Task requirements -
Could you return every line of the records below that contains the word "dart"?
□ □ □ □ □ □ □
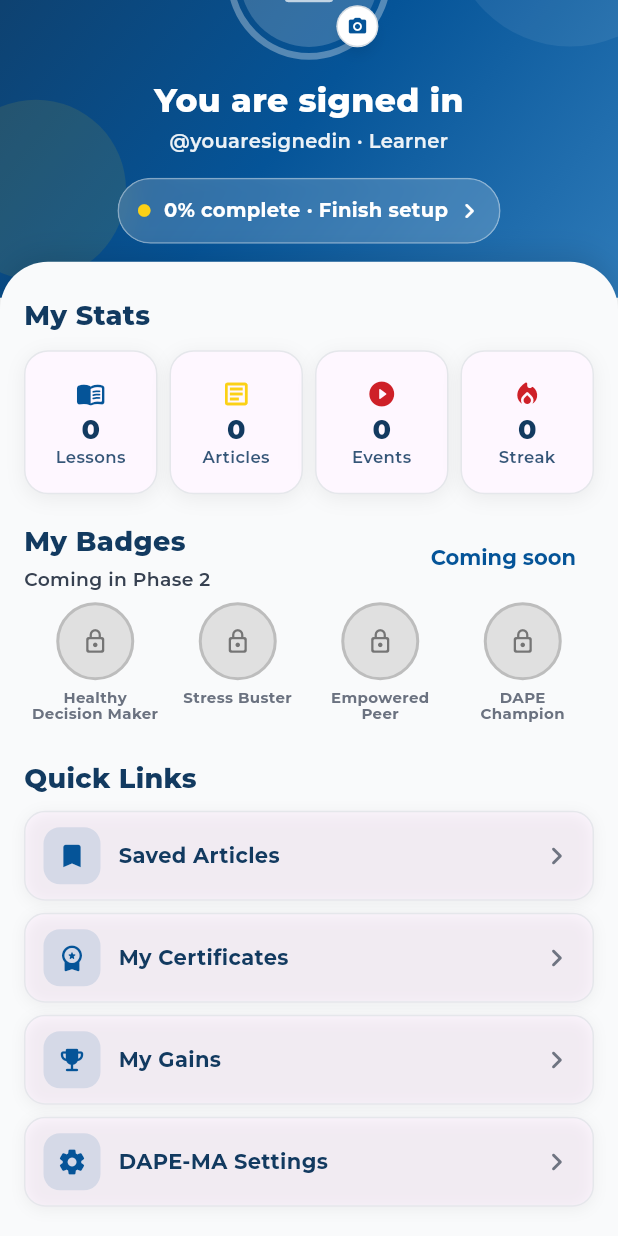
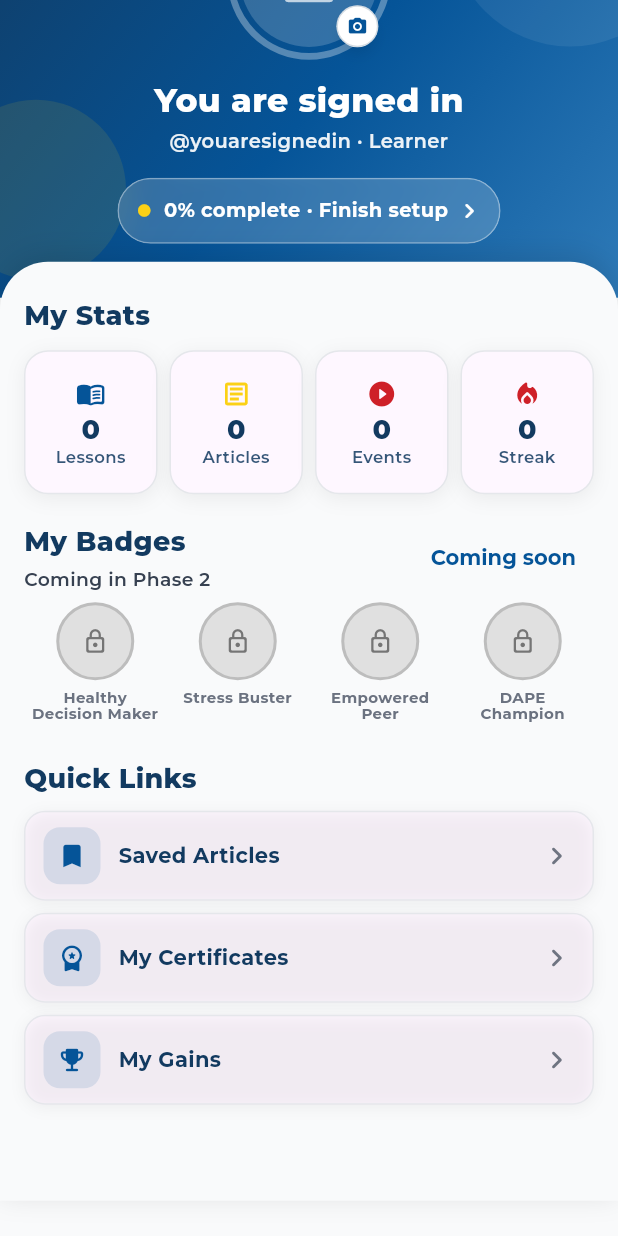
Before and after one commit to landogz/dape-ma-flutter, a Flutter app: the AccountScreen screen opened directly, scrolled down 137 dp, on a phone screen of 412 x 824 dp. Run offline on Flutter 3.47's test engine with Material 3 defaults, Android fonts, the phone set to English and light mode, and no system bars; our stand-ins replace app_links, dio, firebase_core, firebase_messaging, flutter_local_notifications, flutter_secure_storage and 9 more; missing offline and left inert: flutter_inappwebview; accounts and stored records are empty; network calls fail.

Commit message:
Remove unused post-card arrow and the profile settings shortcut.

```diff
--- a/lib/features/account/account_screen.dart
+++ b/lib/features/account/account_screen.dart
@@ -1057,13 +1057,6 @@ class _AccountScreenState extends State<AccountScreen> {
                                   label: l10n.myGains,
                                   onTap: _showFeatureUnavailable,
                                 ),
-                                const SizedBox(height: 8),
-                                ProfileQuickLinkTile(
-                                  icon: Icons.settings_rounded,
-                                  label: l10n.dapeSettings,
-                                  onTap: () =>
-                                      _open(const SettingsHubScreen()),
-                                ),
                                 if (!_loggedIn) ...[
                                   const SizedBox(height: 20),
                                   TextButton(
--- a/lib/features/home/widgets/post_card.dart
+++ b/lib/features/home/widgets/post_card.dart
@@ -169,11 +169,6 @@ class _PostCardState extends State<PostCard> {
                     ),
                     color: context.iconOnSurface,
                     onPressed: onBookmarkTap,
-                  ),
-                  IconButton(
-                    icon: const Icon(Icons.keyboard_arrow_down),
-                    color: context.textSecondary,
-                    onPressed: () {},
                   ),
                 ],
               ),
```
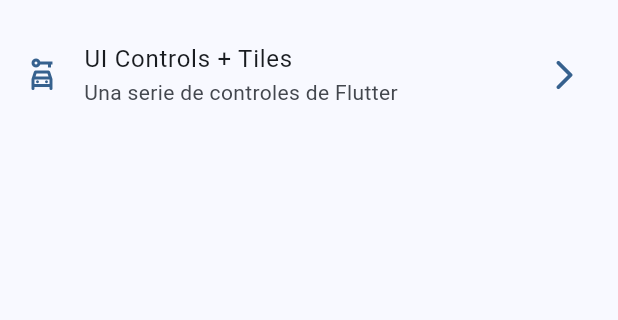
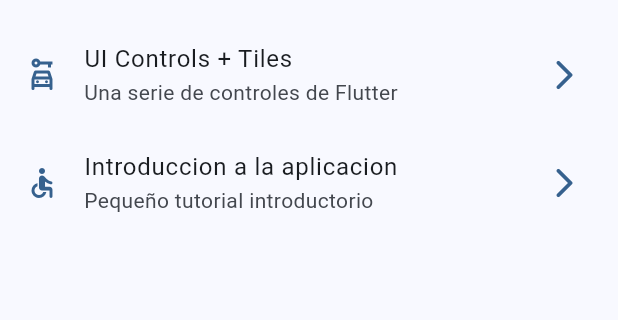
Before and after one commit to juliangrubio/flutter_widget_app, a Flutter app: the screen it shows after launch, on a phone screen of 412 x 824 dp, the part 603-923 px from its top. Run offline on Flutter 3.47's test engine with Material 3 defaults, Android fonts, the phone set to English and light mode, and no system bars; our stand-ins replace go_router.

Commit message:
tutorial screen added

```diff
--- a/lib/config/menu/menu_items.dart
+++ b/lib/config/menu/menu_items.dart
@@ -44,4 +44,9 @@ const appMenuItems = <MenuItem>[
       subTitle: 'Una serie de controles de Flutter',
       link: '/ui-controls',
       icon: Icons.car_rental_outlined),
+        MenuItem(
+      title: 'Introduccion a la aplicacion',
+      subTitle: 'Pequeño tutorial introductorio',
+      link: '/tutorial',
+      icon: Icons.accessible_rounded),
 ];
--- a/lib/config/router/app_router.dart
+++ b/lib/config/router/app_router.dart
@@ -42,5 +42,10 @@ final appRouter = GoRouter(
       name: UiControlsScreen.name,
       builder: (context, state) => const UiControlsScreen(),
     ),
+        GoRoute(
+      path: '/tutorial',
+      name: AppTutorial.name,
+      builder: (context, state) => const AppTutorial(),
+    ),
   ],
 );
```
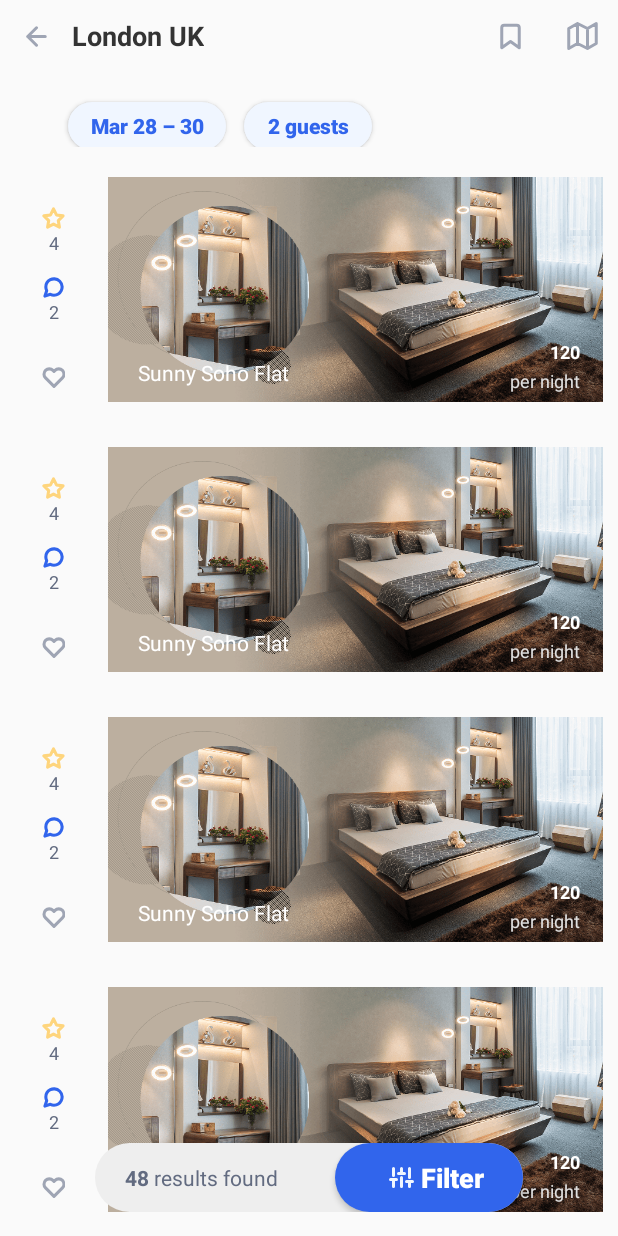
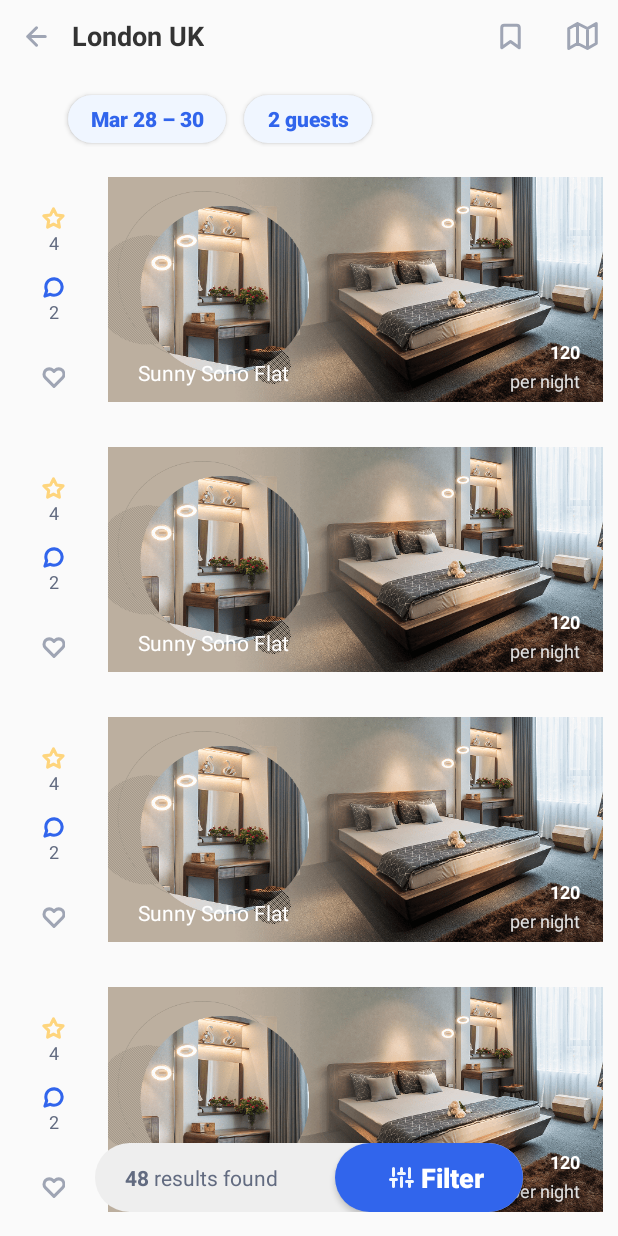
Before and after one commit to NVMinhIT/ApartermentsSearch, an Android app: the screen it shows after launch (ItemsListActivity), on a phone screen of 412 x 824 dp. Run offline under Robolectric (Android 15) with nearby library versions, the phone set to English and light mode, and no system bars.

Commit message:
edit activity item

```diff
--- a/app/src/main/res/layout/activity_items_list.xml
+++ b/app/src/main/res/layout/activity_items_list.xml
@@ -78,7 +78,7 @@
             android:layout_height="@dimen/button_height"
             android:layout_marginStart="@dimen/margin_left_x_normal"
             android:layout_marginLeft="@dimen/margin_left_x_normal"
-            android:layout_marginTop="@dimen/margin_top_normal"
+            android:layout_marginTop="@dimen/margin_top_min"
             android:textAllCaps="false"
             android:background="@drawable/bg_button"
             android:text="@string/mar"
@@ -95,7 +95,7 @@
             android:layout_height="@dimen/button_height"
             android:layout_marginStart="@dimen/margin_normal_small"
             android:layout_marginLeft="@dimen/margin_normal_small"
-            android:layout_marginTop="@dimen/margin_top_normal"
+            android:layout_marginTop="@dimen/margin_top_min"
             android:clickable="true"
             android:textAllCaps="false"
             android:background="@drawable/bg_button"
```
□ □ □ □ □ □ □
Finished task -
--- a/lib/features/account/account_screen.dart
+++ b/lib/features/account/account_screen.dart
--- a/lib/features/home/widgets/post_card.dart
+++ b/lib/features/home/widgets/post_card.dart
--- a/lib/config/menu/menu_items.dart
+++ b/lib/config/menu/menu_items.dart
--- a/lib/config/router/app_router.dart
+++ b/lib/config/router/app_router.dart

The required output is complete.